● WHAT IS NEEDED
An exact copy of the records is required, minus the pictures they hold.

# # # #

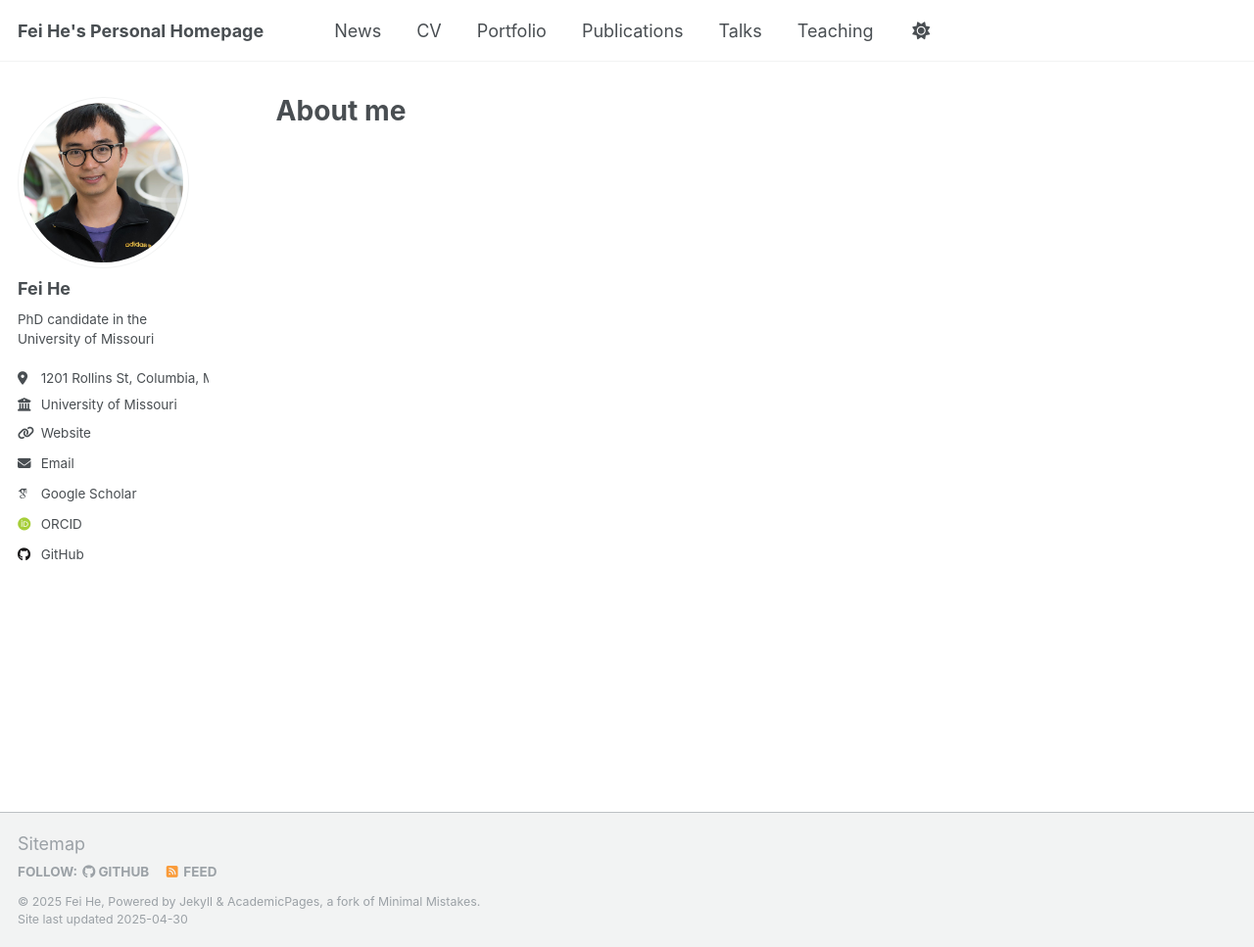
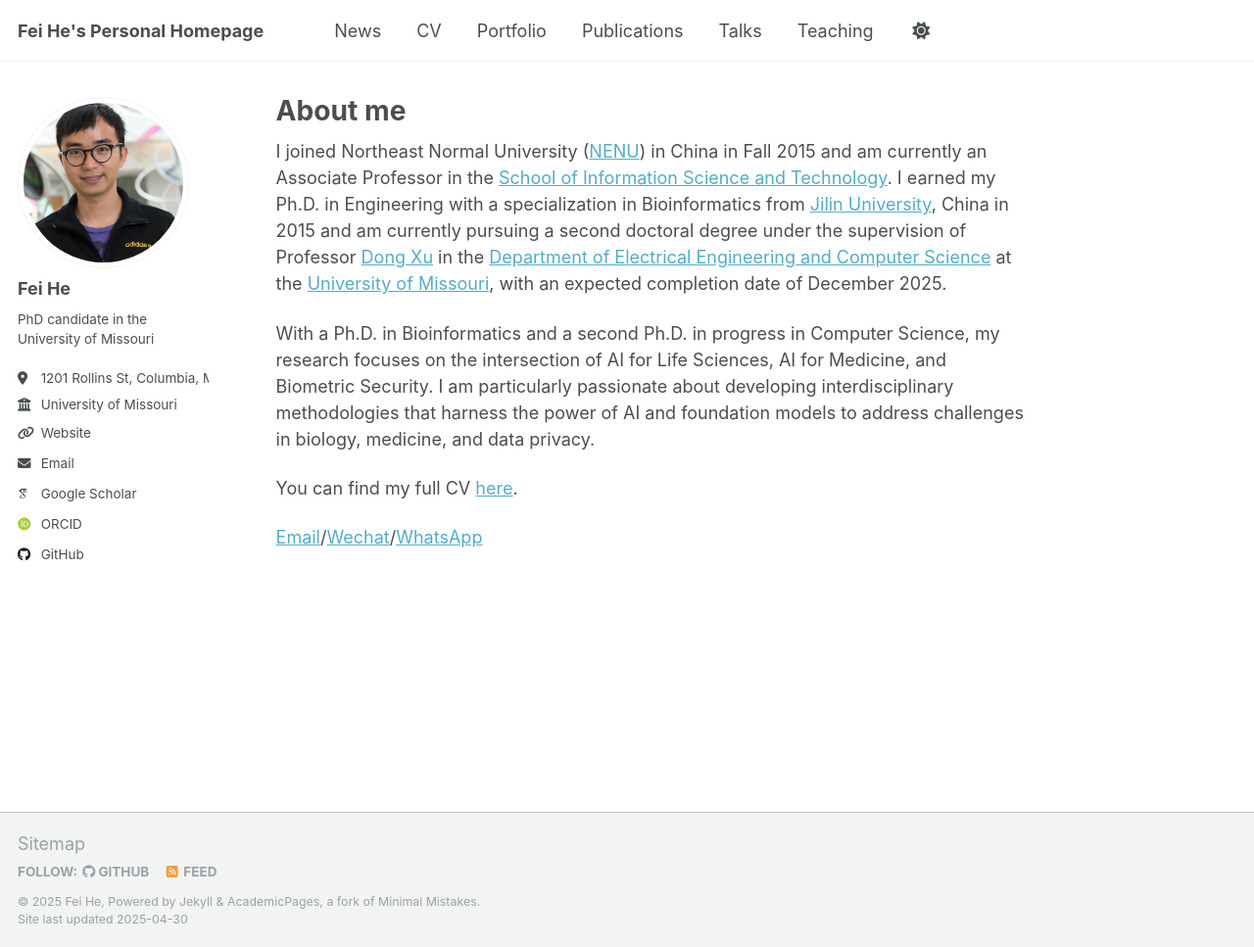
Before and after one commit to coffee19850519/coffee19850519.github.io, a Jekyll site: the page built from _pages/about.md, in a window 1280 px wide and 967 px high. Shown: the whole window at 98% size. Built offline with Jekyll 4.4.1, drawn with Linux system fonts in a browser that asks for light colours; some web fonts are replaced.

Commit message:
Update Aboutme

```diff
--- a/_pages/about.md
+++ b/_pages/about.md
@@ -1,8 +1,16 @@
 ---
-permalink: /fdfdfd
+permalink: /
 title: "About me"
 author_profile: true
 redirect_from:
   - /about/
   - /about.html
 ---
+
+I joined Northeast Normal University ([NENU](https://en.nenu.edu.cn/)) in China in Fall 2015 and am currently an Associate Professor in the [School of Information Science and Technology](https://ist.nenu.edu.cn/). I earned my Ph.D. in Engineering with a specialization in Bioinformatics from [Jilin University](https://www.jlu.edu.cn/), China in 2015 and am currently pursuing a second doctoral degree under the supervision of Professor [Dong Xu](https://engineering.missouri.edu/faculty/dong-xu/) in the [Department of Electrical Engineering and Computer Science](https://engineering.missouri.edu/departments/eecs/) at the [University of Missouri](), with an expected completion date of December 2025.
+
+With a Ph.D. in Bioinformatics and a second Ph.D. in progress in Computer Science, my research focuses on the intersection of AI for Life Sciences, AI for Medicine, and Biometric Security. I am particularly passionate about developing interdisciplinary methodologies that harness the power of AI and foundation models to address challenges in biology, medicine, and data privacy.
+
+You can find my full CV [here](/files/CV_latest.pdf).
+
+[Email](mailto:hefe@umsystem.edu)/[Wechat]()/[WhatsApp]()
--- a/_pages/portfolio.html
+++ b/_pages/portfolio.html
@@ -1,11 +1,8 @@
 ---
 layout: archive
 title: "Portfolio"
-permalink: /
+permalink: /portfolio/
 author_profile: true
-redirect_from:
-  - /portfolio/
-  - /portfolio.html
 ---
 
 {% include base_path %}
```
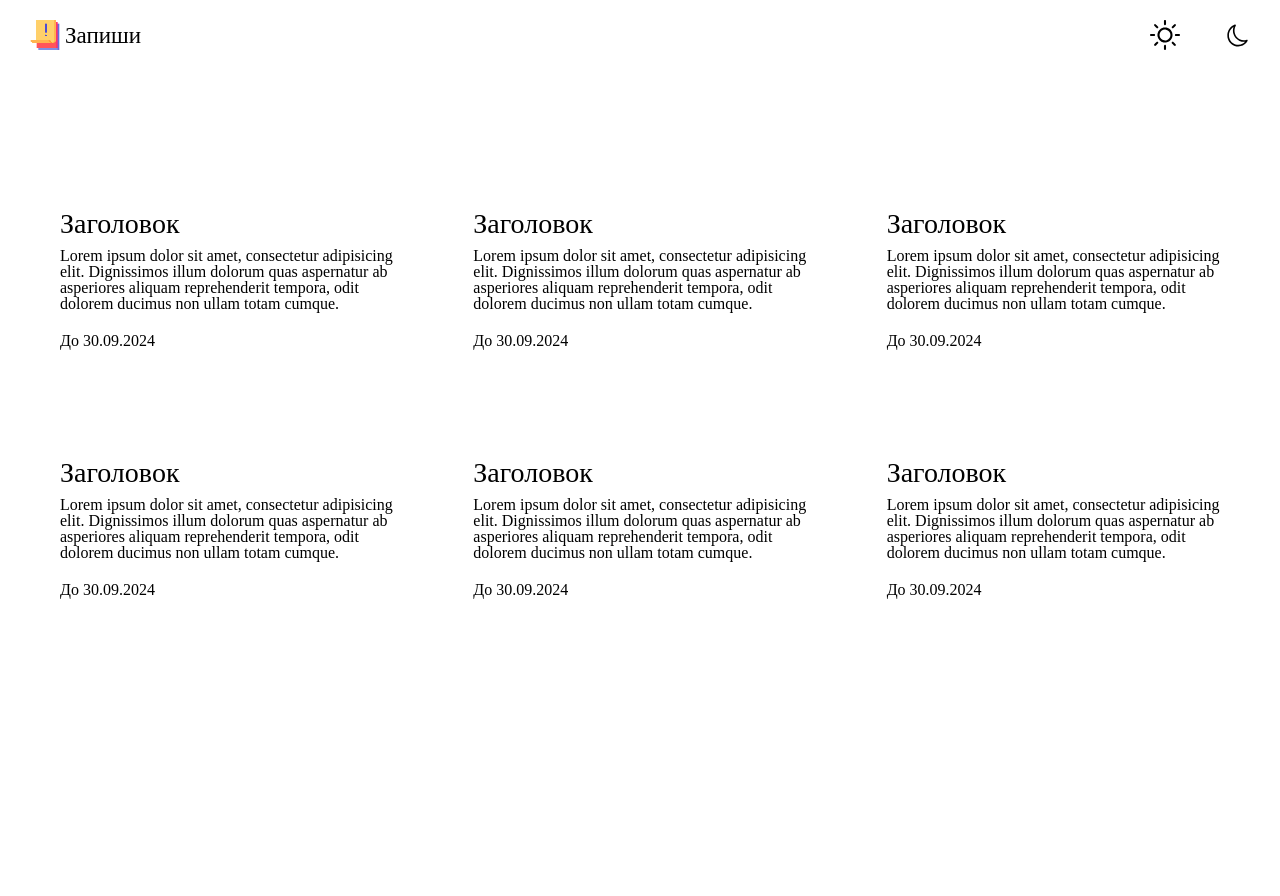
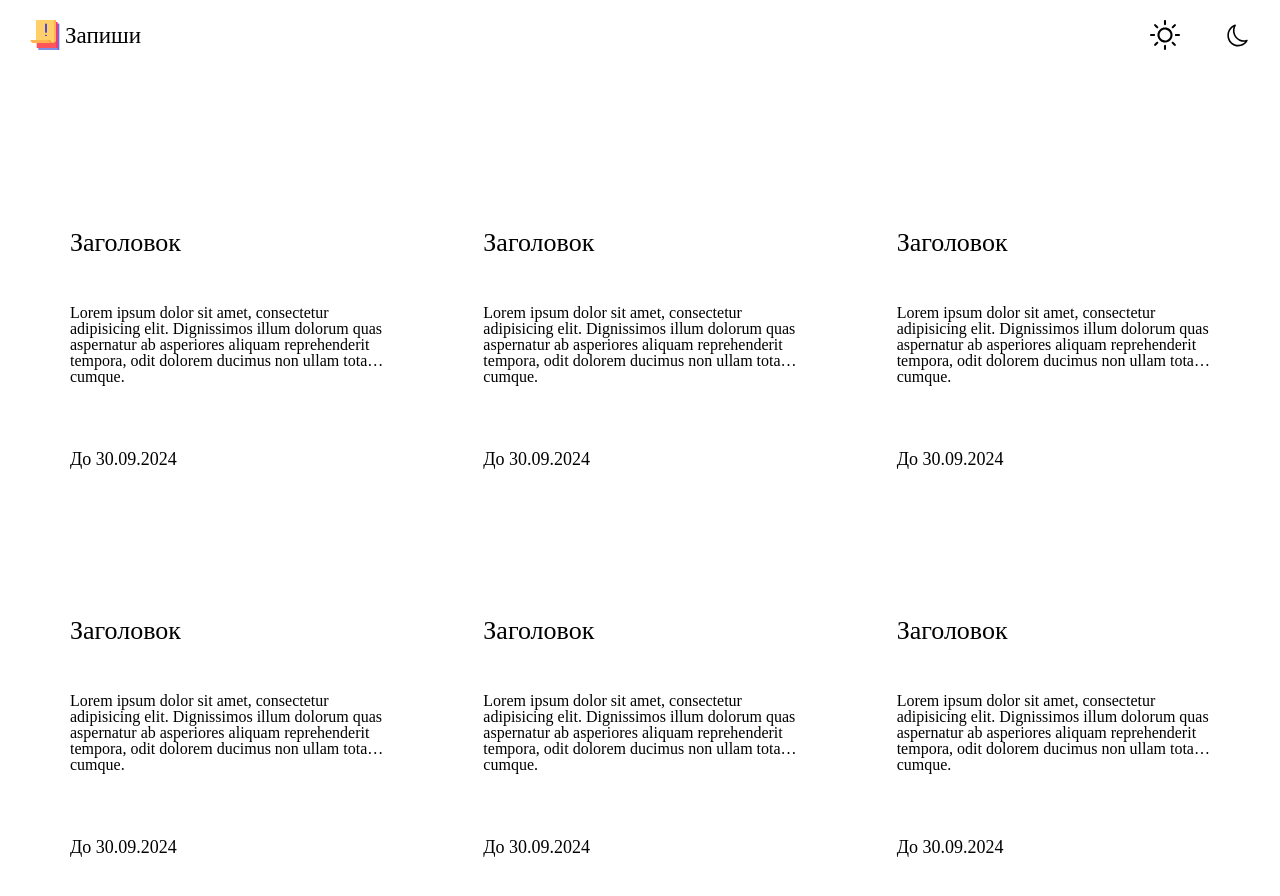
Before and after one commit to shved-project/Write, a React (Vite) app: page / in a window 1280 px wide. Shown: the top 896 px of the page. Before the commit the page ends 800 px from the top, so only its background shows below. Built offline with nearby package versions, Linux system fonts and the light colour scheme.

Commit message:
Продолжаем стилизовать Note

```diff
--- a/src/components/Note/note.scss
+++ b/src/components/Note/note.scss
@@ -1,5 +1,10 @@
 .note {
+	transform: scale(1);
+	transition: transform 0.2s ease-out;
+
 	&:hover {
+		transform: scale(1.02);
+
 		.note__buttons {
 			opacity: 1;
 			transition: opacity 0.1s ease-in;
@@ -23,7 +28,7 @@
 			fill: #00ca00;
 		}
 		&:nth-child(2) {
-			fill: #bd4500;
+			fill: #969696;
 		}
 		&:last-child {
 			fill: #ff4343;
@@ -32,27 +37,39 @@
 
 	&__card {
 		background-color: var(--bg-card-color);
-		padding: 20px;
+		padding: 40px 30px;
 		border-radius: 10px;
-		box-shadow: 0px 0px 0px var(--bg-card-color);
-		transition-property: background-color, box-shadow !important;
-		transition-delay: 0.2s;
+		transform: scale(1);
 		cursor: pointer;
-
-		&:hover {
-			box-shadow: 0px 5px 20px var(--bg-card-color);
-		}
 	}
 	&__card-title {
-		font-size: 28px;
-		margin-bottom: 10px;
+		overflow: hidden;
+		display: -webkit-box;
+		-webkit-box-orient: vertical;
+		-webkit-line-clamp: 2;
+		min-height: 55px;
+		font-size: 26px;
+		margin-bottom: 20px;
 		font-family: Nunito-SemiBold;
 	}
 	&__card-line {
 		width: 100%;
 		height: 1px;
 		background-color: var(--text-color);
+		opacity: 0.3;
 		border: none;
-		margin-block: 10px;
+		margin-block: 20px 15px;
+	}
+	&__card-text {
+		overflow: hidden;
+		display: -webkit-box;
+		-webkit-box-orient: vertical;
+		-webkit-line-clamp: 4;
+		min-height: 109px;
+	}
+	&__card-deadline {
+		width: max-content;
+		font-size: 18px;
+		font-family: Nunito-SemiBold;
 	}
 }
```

# # # #

● RESPONSE TO THE EXERCISE
Before and after one commit to coffee19850519/coffee19850519.github.io, a Jekyll site: the page built from _pages/about.md, in a window 1280 px wide and 967 px high. Shown: the whole window at 98% size. Built offline with Jekyll 4.4.1, drawn with Linux system fonts in a browser that asks for light colours; some web fonts are replaced.

Commit message:
Update Aboutme

```diff
--- a/_pages/about.md
+++ b/_pages/about.md
@@ -1,8 +1,16 @@
 ---
-permalink: /fdfdfd
+permalink: /
 title: "About me"
 author_profile: true
 redirect_from:
   - /about/
   - /about.html
 ---
+
+I joined Northeast Normal University ([NENU](https://en.nenu.edu.cn/)) in China in Fall 2015 and am currently an Associate Professor in the [School of Information Science and Technology](https://ist.nenu.edu.cn/). I earned my Ph.D. in Engineering with a specialization in Bioinformatics from [Jilin University](https://www.jlu.edu.cn/), China in 2015 and am currently pursuing a second doctoral degree under the supervision of Professor [Dong Xu](https://engineering.missouri.edu/faculty/dong-xu/) in the [Department of Electrical Engineering and Computer Science](https://engineering.missouri.edu/departments/eecs/) at the [University of Missouri](), with an expected completion date of December 2025.
+
+With a Ph.D. in Bioinformatics and a second Ph.D. in progress in Computer Science, my research focuses on the intersection of AI for Life Sciences, AI for Medicine, and Biometric Security. I am particularly passionate about developing interdisciplinary methodologies that harness the power of AI and foundation models to address challenges in biology, medicine, and data privacy.
+
+You can find my full CV [here](/files/CV_latest.pdf).
+
+[Email](mailto:hefe@umsystem.edu)/[Wechat]()/[WhatsApp]()
--- a/_pages/portfolio.html
+++ b/_pages/portfolio.html
@@ -1,11 +1,8 @@
 ---
 layout: archive
 title: "Portfolio"
-permalink: /
+permalink: /portfolio/
 author_profile: true
-redirect_from:
-  - /portfolio/
-  - /portfolio.html
 ---
 
 {% include base_path %}
```
Before and after one commit to shved-project/Write, a React (Vite) app: page / in a window 1280 px wide. Shown: the top 896 px of the page. Before the commit the page ends 800 px from the top, so only its background shows below. Built offline with nearby package versions, Linux system fonts and the light colour scheme.

Commit message:
Продолжаем стилизовать Note

```diff
--- a/src/components/Note/note.scss
+++ b/src/components/Note/note.scss
@@ -1,5 +1,10 @@
 .note {
+	transform: scale(1);
+	transition: transform 0.2s ease-out;
+
 	&:hover {
+		transform: scale(1.02);
+
 		.note__buttons {
 			opacity: 1;
 			transition: opacity 0.1s ease-in;
@@ -23,7 +28,7 @@
 			fill: #00ca00;
 		}
 		&:nth-child(2) {
-			fill: #bd4500;
+			fill: #969696;
 		}
 		&:last-child {
 			fill: #ff4343;
@@ -32,27 +37,39 @@
 
 	&__card {
 		background-color: var(--bg-card-color);
-		padding: 20px;
+		padding: 40px 30px;
 		border-radius: 10px;
-		box-shadow: 0px 0px 0px var(--bg-card-color);
-		transition-property: background-color, box-shadow !important;
-		transition-delay: 0.2s;
+		transform: scale(1);
 		cursor: pointer;
-
-		&:hover {
-			box-shadow: 0px 5px 20px var(--bg-card-color);
-		}
 	}
 	&__card-title {
-		font-size: 28px;
-		margin-bottom: 10px;
+		overflow: hidden;
+		display: -webkit-box;
+		-webkit-box-orient: vertical;
+		-webkit-line-clamp: 2;
+		min-height: 55px;
+		font-size: 26px;
+		margin-bottom: 20px;
 		font-family: Nunito-SemiBold;
 	}
 	&__card-line {
 		width: 100%;
 		height: 1px;
 		background-color: var(--text-color);
+		opacity: 0.3;
 		border: none;
-		margin-block: 10px;
+		margin-block: 20px 15px;
+	}
+	&__card-text {
+		overflow: hidden;
+		display: -webkit-box;
+		-webkit-box-orient: vertical;
+		-webkit-line-clamp: 4;
+		min-height: 109px;
+	}
+	&__card-deadline {
+		width: max-content;
+		font-size: 18px;
+		font-family: Nunito-SemiBold;
 	}
 }
```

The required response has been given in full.